One of the most important constitutional functions of the President is that he shall faithfully execute the laws. A President has much assistance in doing so, and is responsible for appointing and overseeing those who assist him in law enforcement. The President is also empowered to grant reprieves and pardons for federal crimes, and participates in the process of determining which acts will become federal crimes and how they will be punished. Accordingly, one might imagine that questions about federal criminal justice would form an important part of a presidential campaign, or at least a presidential debate. That is rare, however. I expect tonight will not be much different than the norm. We will hear much about Donald Trump’s poll numbers (as if high polls numbers for a candidate in a presidential primary have anything to do with effectively governing the Nation under its Constitution); Ted Cruz’s eligibility for President (an interesting issue but one probably ill-suited for discussion during a debate like this); and various other issues like how many bombs we can drop on ISIL in a day (we should destroy ISIL, but there are other threats to domestic security, as well).

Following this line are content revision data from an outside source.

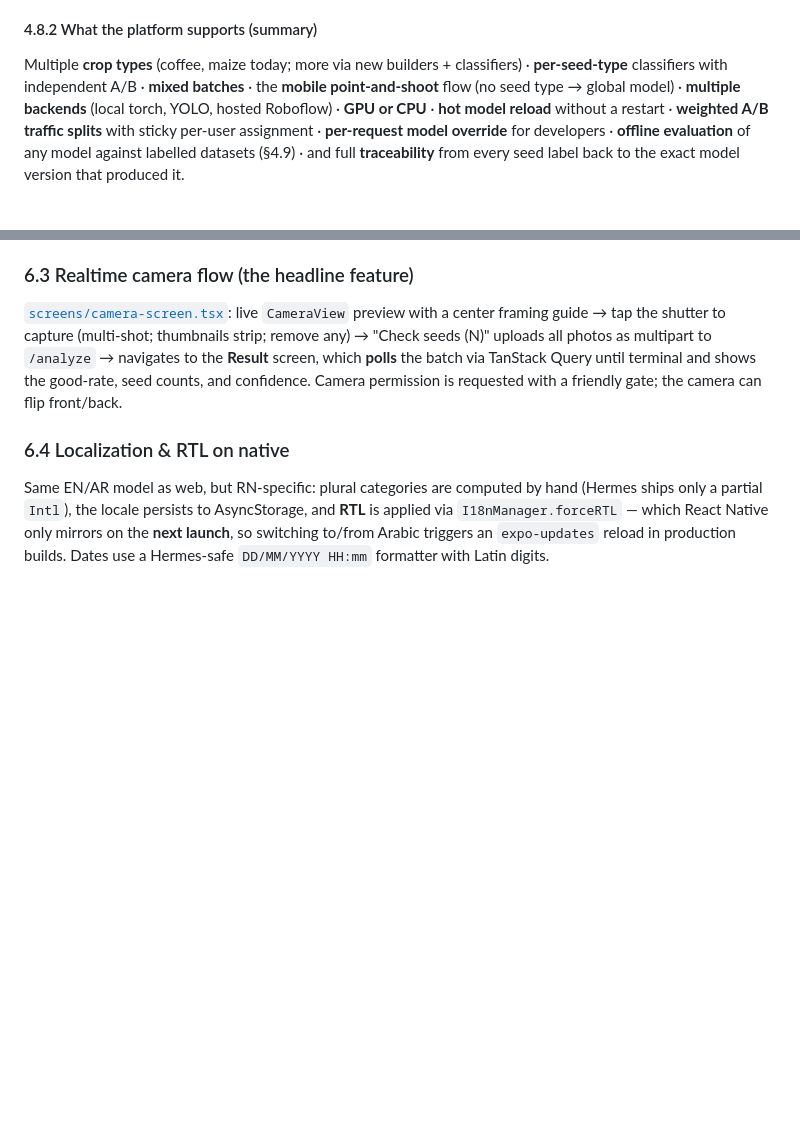
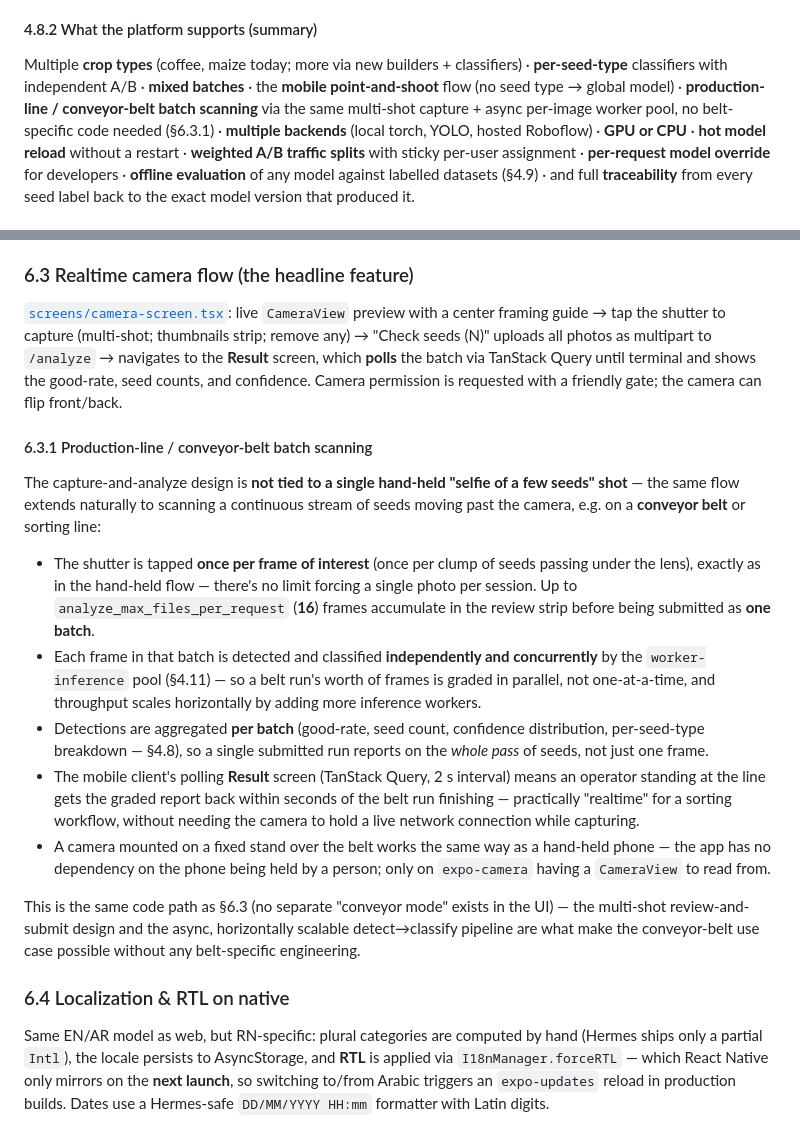
Before and after one commit to RealOrangeKun/seed-bank, a Markdown page: docs/system-overview.md, 2 parts joined by grey strips. Rendered like a GitHub page; blank space fills up the shorter version.

Commit message:
docs(system-overview): document conveyor-belt / production-line batch scanning
Adds §6.3.1 explaining how the existing multi-shot capture + async per-image
worker-pool design (no dedicated belt-specific code) extends to scanning a
continuous stream of seeds off a conveyor belt: one shutter tap per
frame-of-interest, up to analyze_max_files_per_request frames per batch,
concurrent per-image detect->classify, aggregated batch-level report, polling
result screen for near-realtime turnaround. Cross-referenced from the §4.8.2
platform-capabilities summary.

Co-Authored-By: Claude Sonnet 4.6 <noreply@anthropic.com>

```diff
--- a/docs/system-overview.md
+++ b/docs/system-overview.md
@@ -474,6 +474,8 @@ Key properties:
 Multiple **crop types** (coffee, maize today; more via new builders + classifiers)
 · **per-seed-type** classifiers with independent A/B · **mixed batches** ·
 the **mobile point-and-shoot** flow (no seed type → global model) ·
+**production-line / conveyor-belt batch scanning** via the same multi-shot
+capture + async per-image worker pool, no belt-specific code needed (§6.3.1) ·
 **multiple backends** (local torch, YOLO, hosted Roboflow) · **GPU or CPU** ·
 **hot model reload** without a restart · **weighted A/B traffic splits** with
 sticky per-user assignment · **per-request model override** for developers ·
@@ -745,6 +747,39 @@ all photos as multipart to `/analyze` → navigates to the **Result** screen, wh
 **polls** the batch via TanStack Query until terminal and shows the good-rate,
 seed counts, and confidence. Camera permission is requested with a friendly
 gate; the camera can flip front/back.
+
+#### 6.3.1 Production-line / conveyor-belt batch scanning
+
+The capture-and-analyze design is **not tied to a single hand-held "selfie of a
+few seeds" shot** — the same flow extends naturally to scanning a continuous
+stream of seeds moving past the camera, e.g. on a **conveyor belt** or sorting
+line:
+
+- The shutter is tapped **once per frame of interest** (once per clump of seeds
+  passing under the lens), exactly as in the hand-held flow — there's no limit
+  forcing a single photo per session. Up to `analyze_max_files_per_request`
+  (**16**) frames accumulate in the review strip before being submitted as
+  **one batch**.
+- Each frame in that batch is detected and classified **independently and
+  concurrently** by the `worker-inference` pool (§4.11) — so a belt run's worth
+  of frames is graded in parallel, not one-at-a-time, and throughput scales
+  horizontally by adding more inference workers.
+- Detections are aggregated **per batch** (good-rate, seed count, confidence
+  distribution, per-seed-type breakdown — §4.8), so a single submitted run
+  reports on the *whole pass* of seeds, not just one frame.
+- The mobile client's polling **Result** screen (TanStack Query, 2 s interval)
+  means an operator standing at the line gets the graded report back within
+  seconds of the belt run finishing — practically "realtime" for a sorting
+  workflow, without needing the camera to hold a live network connection while
+  capturing.
+- A camera mounted on a fixed stand over the belt works the same way as a
+  hand-held phone — the app has no dependency on the phone being held by a
+  person; only on `expo-camera` having a `CameraView` to read from.
+
+This is the same code path as §6.3 (no separate "conveyor mode" exists in the
+UI) — the multi-shot review-and-submit design and the async, horizontally
+scalable detect→classify pipeline are what make the conveyor-belt use case
+possible without any belt-specific engineering.
 
 ### 6.4 Localization & RTL on native
 
```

I mention this topic, though, because the location of tonight’s debate – North Charleston – immediately calls to mind two important domestic criminal justice stories that are closely connected to a president’s, and the federal government’s, powers.
Last spring, North Charleston police officer Michael Slager shot and killed Walter Scott after a traffic stop. Widely-seen video of the shooting appears to show Slager shooting an unarmed Scott in the back while Scott was running away, though Slager has said that Scott posed a threat to him. The video sparked national outrage over the incident and resulted in Slager’s indictment in South Carolina state court on a murder charge.
And, of course, last summer, Dylann Roof allegedly shot and killed nine African-American men and women at a historic church just down the road in Charleston after they welcomed him to their Bible study group.
This locale, then, presents a unique opportunity to engage with the candidates on multiple issues related to these events. If convicted, should Roof get the death penalty? If not, why not? When, if ever, would you favor imposition of the death penalty in a federal case? What criteria would you use for granting clemency to a convicted person? How aggressive would you want your Justice Department to be in prosecuting civil rights violations committed by state and local police officers or those who commit federally-defined hate crimes? Would you favor a federal civil rights prosecution even where a State had already prosecuted the person? Are there any federal laws or executive actions that you would support that would result in better education and training for law enforcement officers with respect to civil and constitutional rights of citizens, and particularly with respect to the lawful use of force?
These are just a few questions that, probably, will not be asked tonight, but that could be, and should be. It is well past time to move beyond the view of the presidency as popularity contest. The question is: who can handle the complicated work of an American president? A candidate’s poll numbers, their level of anger, or the volume of their voices tell us nothing about the answer to that question – nor about the answer to the related question of how the candidate views the constitutional parameters of the office.